US consumer spending rose more than expected in April, while annual inflation seems to have peaked, which could underpin economic growth in the second quarter.
Comments from ECB policymakers tended to rule out a 50 basis points (bps) rate hike in July, while minutes from May’s Fed meeting indicated the central bank might pause rate hikes later in the year.
Germany’s 10-year government bond yield fell 5.5 bps to 0.94%.
“At the moment, we have a neutral stance on Bunds. We see German bond yields flat to lower rather than meaningfully higher,” said David Riley, chief investment strategist at BlueBay Asset Management, adding Bund yields would remain dependent on inflation data.
Janus Henderson said the 10-year Bund yield was expected to be data-dependent between 0.8% and 1.2% by year-end. Allianz Global Investors argued it would stay at around 1% before the ECB policy meeting on June 9.
Italy’s 10-year government bond yield fell 4.5 bps to 2.86%.
The spread between Italian and German 10-year yields was at 191 bps after falling by 10 bps to around 190 on Thursday, in its biggest tightening since March 2022.
Spreads between Portuguese and Greek 10-year bond yields against their German counterparts were respectively down 2 bps and flat.
The German-Spanish spread widened 4 bps to 105. Strong inflation, which is running at its fastest pace in three decades, has weighed on Spanish bond prices.
Analysts expect inflation data from the euro zone on Tuesday to put the recent spread tightening between core and peripheral yields to a test after they took comfort from ECB President Christine Lagarde’s support for a gradual approach to policy tightening.
Furthermore, Fitch will release its latest view on Italy’s ratings late on Friday.

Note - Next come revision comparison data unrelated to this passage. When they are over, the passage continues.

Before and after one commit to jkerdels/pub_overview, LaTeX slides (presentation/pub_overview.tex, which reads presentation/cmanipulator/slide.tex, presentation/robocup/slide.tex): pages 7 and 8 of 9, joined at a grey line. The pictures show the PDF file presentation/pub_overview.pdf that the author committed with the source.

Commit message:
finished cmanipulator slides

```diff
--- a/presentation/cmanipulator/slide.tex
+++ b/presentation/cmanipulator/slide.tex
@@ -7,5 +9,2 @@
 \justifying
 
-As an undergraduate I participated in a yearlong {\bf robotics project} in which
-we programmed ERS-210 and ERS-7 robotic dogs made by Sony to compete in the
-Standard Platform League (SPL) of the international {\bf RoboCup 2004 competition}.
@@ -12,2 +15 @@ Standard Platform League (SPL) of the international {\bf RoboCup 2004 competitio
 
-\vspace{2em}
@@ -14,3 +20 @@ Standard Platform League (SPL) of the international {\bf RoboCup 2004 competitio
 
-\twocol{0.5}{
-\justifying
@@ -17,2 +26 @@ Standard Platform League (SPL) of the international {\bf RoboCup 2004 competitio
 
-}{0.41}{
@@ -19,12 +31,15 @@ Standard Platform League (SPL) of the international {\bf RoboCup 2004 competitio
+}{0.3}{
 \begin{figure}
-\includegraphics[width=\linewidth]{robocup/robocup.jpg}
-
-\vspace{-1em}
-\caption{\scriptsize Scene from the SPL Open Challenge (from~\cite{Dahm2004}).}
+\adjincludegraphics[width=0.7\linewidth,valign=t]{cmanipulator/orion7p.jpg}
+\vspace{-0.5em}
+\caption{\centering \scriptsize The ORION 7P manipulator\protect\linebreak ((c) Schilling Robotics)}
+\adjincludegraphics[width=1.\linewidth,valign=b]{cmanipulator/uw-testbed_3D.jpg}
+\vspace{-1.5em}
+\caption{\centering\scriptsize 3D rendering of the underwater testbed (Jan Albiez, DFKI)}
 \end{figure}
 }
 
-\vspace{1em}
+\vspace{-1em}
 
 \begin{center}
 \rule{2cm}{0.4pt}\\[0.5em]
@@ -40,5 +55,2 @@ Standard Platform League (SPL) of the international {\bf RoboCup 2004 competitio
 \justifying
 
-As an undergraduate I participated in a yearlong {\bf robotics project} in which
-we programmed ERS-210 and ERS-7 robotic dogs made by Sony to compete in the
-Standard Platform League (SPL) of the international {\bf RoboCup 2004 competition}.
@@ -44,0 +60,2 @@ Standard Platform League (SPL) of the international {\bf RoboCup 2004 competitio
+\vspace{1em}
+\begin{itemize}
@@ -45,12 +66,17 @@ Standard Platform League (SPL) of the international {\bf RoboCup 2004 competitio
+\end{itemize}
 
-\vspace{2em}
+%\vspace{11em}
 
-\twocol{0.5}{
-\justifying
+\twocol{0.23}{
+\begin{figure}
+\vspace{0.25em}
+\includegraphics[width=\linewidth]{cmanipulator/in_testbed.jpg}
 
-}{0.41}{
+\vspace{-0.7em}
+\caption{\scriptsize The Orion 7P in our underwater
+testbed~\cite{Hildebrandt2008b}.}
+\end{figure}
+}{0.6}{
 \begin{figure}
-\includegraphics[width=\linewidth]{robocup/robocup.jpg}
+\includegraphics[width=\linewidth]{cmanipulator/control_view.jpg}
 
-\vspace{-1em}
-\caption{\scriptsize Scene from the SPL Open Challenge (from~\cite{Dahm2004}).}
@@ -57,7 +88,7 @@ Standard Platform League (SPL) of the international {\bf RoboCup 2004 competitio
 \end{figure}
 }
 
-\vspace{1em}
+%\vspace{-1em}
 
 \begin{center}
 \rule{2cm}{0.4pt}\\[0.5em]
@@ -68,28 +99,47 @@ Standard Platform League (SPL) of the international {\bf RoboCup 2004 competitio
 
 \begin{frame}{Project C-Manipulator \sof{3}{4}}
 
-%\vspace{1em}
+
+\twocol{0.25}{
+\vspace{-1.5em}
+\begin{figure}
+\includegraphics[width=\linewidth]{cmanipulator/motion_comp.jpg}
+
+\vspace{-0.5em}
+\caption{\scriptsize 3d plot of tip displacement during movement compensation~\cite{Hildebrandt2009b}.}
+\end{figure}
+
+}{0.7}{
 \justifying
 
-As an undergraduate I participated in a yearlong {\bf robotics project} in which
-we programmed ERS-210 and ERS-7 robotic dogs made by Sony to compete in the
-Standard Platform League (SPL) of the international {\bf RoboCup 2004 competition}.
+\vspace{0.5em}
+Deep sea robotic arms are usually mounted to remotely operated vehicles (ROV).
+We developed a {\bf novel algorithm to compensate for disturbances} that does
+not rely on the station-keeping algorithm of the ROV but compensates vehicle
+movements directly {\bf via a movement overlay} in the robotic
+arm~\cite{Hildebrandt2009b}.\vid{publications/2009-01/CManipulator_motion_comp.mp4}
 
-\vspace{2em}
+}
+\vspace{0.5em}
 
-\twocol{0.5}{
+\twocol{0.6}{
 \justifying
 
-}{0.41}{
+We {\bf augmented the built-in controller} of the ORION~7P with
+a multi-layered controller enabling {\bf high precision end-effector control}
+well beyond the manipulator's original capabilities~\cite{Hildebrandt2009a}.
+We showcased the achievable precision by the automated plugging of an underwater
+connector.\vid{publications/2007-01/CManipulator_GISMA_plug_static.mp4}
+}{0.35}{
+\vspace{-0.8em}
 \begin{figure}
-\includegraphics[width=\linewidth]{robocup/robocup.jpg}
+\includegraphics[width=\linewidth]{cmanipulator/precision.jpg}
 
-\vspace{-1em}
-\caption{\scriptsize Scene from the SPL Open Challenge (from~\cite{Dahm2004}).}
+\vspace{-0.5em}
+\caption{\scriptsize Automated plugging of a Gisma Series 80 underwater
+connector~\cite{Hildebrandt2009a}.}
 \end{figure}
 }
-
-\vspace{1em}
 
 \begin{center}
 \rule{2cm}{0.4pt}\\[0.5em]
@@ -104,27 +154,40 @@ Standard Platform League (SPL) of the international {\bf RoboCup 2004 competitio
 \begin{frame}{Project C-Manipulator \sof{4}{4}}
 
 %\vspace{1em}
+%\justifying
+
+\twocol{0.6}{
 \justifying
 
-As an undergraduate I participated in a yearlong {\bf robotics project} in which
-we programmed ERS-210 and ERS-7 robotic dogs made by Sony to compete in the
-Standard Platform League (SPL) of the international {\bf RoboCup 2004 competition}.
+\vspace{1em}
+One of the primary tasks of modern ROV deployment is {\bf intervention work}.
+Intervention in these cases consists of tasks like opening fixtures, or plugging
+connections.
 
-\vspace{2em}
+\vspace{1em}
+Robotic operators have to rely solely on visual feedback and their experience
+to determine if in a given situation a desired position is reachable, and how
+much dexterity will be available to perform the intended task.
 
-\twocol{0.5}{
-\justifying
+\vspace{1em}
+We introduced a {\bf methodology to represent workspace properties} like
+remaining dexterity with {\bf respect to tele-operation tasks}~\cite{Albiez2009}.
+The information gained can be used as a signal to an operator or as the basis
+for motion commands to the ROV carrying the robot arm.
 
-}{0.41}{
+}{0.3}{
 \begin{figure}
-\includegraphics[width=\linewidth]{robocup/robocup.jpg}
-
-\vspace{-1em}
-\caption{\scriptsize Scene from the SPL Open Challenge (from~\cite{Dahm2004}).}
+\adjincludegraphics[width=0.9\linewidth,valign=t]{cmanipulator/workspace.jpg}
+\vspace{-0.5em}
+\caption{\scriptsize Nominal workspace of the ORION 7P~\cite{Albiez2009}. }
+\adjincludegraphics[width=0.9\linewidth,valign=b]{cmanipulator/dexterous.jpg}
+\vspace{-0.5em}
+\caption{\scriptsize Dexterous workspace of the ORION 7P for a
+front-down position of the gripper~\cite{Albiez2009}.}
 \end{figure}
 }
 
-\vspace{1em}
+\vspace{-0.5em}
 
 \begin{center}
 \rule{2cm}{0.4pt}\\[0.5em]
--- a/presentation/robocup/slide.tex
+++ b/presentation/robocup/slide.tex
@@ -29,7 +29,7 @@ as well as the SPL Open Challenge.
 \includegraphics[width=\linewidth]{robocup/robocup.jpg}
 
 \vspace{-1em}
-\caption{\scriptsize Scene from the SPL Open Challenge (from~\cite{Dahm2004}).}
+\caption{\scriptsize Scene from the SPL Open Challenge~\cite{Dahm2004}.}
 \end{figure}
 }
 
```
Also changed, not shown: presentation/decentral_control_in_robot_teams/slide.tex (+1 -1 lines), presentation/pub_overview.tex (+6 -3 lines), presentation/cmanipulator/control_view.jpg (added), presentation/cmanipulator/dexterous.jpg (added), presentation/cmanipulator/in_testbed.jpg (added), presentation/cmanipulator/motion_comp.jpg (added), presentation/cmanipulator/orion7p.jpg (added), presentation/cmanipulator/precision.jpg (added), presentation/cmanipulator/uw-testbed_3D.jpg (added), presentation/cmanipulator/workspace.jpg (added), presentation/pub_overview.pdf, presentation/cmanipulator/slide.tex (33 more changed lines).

Analysts said Fitch was the most sensitive of the three leading agencies to debt ratios and was likely to be vigilant about rising interest costs on sovereign debt amid increasing yields.